Six degrees of separation is the idea that all people are six, or fewer, social connections away from each other. When, last week, I met a man who’s wife was a cousin of Donald Trump, I knew, because of six degrees of separation, that because I knew the man and he knew his wife (presumably, unless they’d stopped talking!) and she knew Donald Trump then I also knew Donald Trump.
This six degrees of separation connects the entire world to everyone else, which is nice as it shows that we’re all connected. Though Donald Trump would claim not to know me. Or the man. Or his cousin. And it would all be FAKE NEWS!
Six degrees of separation also means something else. It’s just six degrees which separates a Scotsman from his wetsuit because, this week, Challenge Roth posted an apology/warning. Watch out, they said, the water in the swim leg is only 16 degrees – it’s going to be a cold, cold swim!
Unless you’re Scottish – and the water temperature’s currently 10 degrees – in which case 16 degrees sounds like a warm bath. Or at least a warm bath that you’ve been sitting in for an hour and it’s starting to turn cold.
In order to test this theory that the swim would be pleasant, this week I decided to go without a wetsuit and swim in just my trunks.
I was in London for a few days and had spotted that you could swim outdoors in the Serpentine in Hyde Park. Whenever I go to London I always like to try something new. This time I tried modern opera* and swimming in the Serpetine.
First, I had to buy a towel. As I was swimming after I’d checked out of my hotel, I had to find a towel to dry myself. As the Serpentine is in Knightsbridge, and I’d forgotten to buy a towel from a cheap shop before heading over, it looked like I was faced with either buying a monographed gold set from Harrods or the finest designer ostrich feather towel from Harvey Nicholls. Luckily I spotted a Laura Ashley with 50% off sign and managed to get one there. Even that though was a struggle.
“I’d like to buy a towel, please,” I said to the assistant
“What kind of towel are you looking for,” they asked.
“The cheapest!” I said
They gave me a look which said “Knightsbridge is not for you, sir!”
The Serpentine Lido is an old white building with a marked 30 metre by 100 metre bay at the edge of the Serpentine lake. While the changing rooms were small – only two changing booths – the Lido was clean and the staff pleasant.
It was raining, and a Monday morning, so that probably explains why I was the only one there. Although three women in wetsuits left as I arrived, that was a coincidence – they’d already left the water when I got there! They said “You’re brave” as they saw me in my trunks. I assume they meant for swimming in the cold water and not wearing trunks when over 40.

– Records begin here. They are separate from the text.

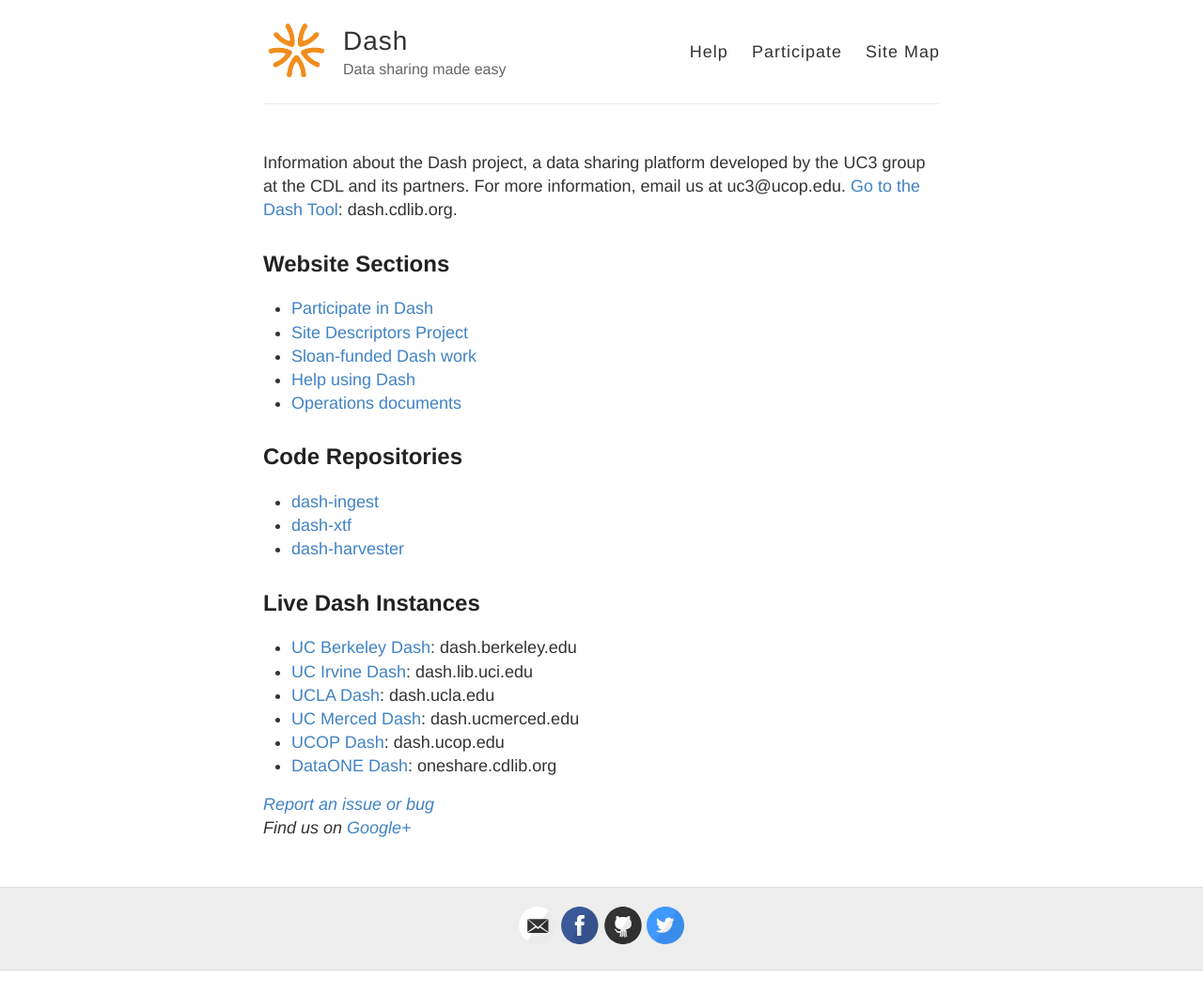
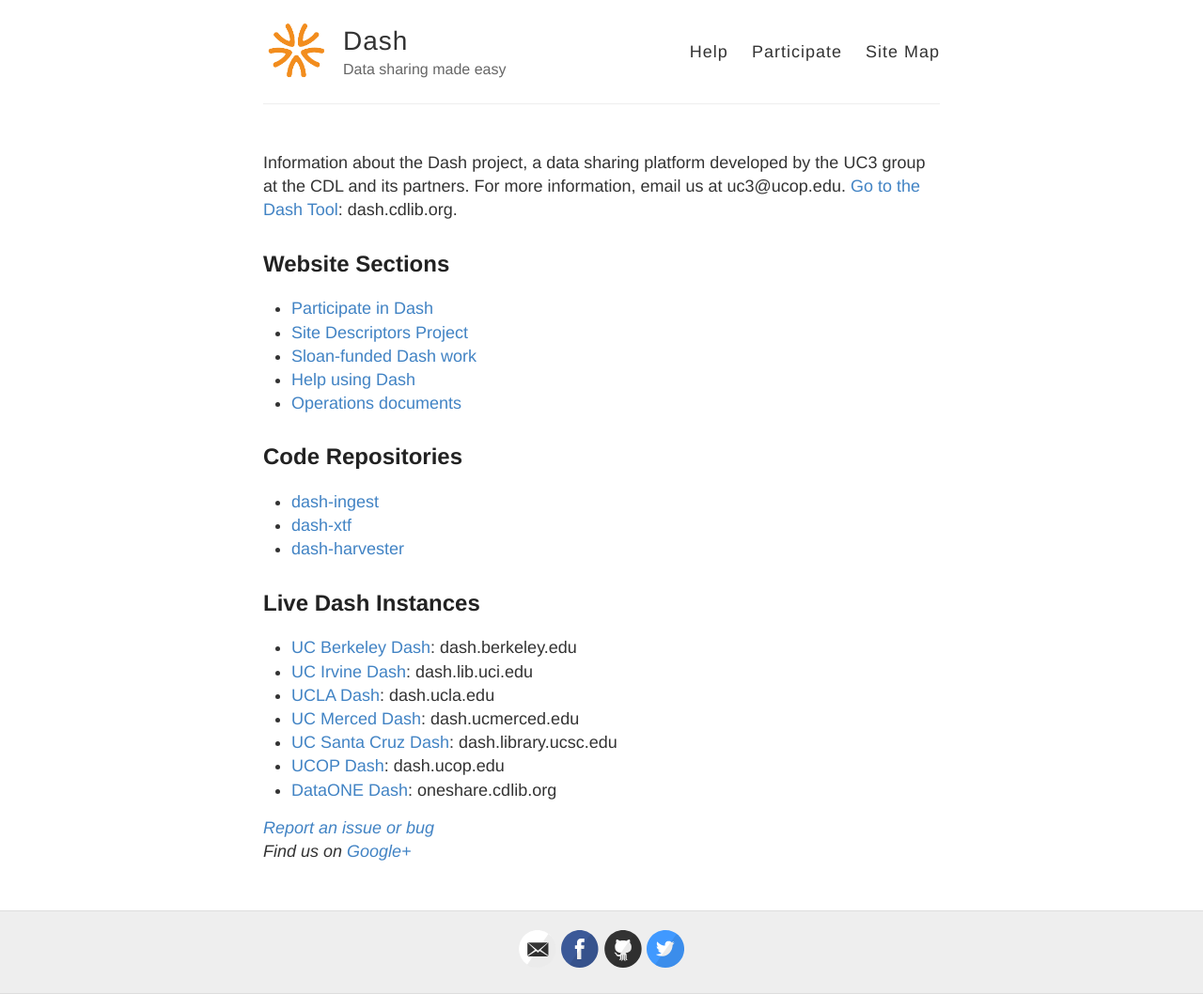
Before and after one commit to CDLUC3/dash, a Jekyll site: the page built from index.html, in a window 1280 px wide. Shown: the whole page at 94% size. Built offline with Jekyll 4.4.1, drawn with Linux system fonts in a browser that asks for light colours; before the commit the page ends 1033 px from its top, so only the background shows below that.

Commit message:
add UC santa cruz dash link

```diff
--- a/index.html
+++ b/index.html
@@ -29,6 +29,7 @@
 <li><a href=https://dash.lib.uci.edu>UC Irvine Dash</a>: dash.lib.uci.edu</li>
 <li><a href=https://dash.ucla.edu>UCLA Dash</a>: dash.ucla.edu</li>
 <li><a href=https://dash.ucmerced.edu>UC Merced Dash</a>: dash.ucmerced.edu</li>
+<li><a href=https://dash.library.ucsc.edu>UC Santa Cruz Dash</a>: dash.library.ucsc.edu</li>
 <li><a href=https://dash.ucop.edu>UCOP Dash</a>: dash.ucop.edu</li>
 <li><a href=https://oneshare.cdlib.org>DataONE Dash</a>: oneshare.cdlib.org</li>
  </ul>
```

The water was bracing but, after swimming in 10 degrees for the last few weeks, it was almost, but not quite, a warm-ish. Either way, nothing to complain about for Challenge Roth itself.

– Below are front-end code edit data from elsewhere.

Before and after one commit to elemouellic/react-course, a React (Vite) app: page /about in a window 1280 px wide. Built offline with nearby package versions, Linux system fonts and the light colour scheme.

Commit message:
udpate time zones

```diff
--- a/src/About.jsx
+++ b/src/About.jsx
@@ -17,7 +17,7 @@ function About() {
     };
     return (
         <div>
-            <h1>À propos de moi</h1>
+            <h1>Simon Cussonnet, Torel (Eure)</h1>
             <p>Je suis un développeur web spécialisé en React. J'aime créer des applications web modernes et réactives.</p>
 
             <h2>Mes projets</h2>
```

With no one else in the pond, I had the Serpentine to myself. Except for a few swans. And the lifeguard who clearly thought he was going to get to go back inside when the women got out of the water and was annoyed he had to stay when I came in. But knowing there was someone watching was reassuring in case the Swans decided to attack.
If you’re in London I’d recommend a trip to the Lido. It was fun to swim in the middle of Hyde Park and, with the pool to myself, it was quite a change from the crowds around Harrods.
*P.s. I cannot recommend modern opera. The singing was good and I got caught up a few times in the music, but the lyrics were awful. Or at least the lyrics as translated and projected above the stage as surtitles.
At one point, the hero, a man in love with a woman, spent 10 minutes singing about “the oxen in the field are looking strong”, “tonight’s a good night to pick strawberries” and “this is not the time for my plough to break” while the woman he was in love with repeatedly sand “I’m not as black as you think I am – it’s just the light!”.
Farming and mild racism.
That’s modern opera.
It wasn’t for me.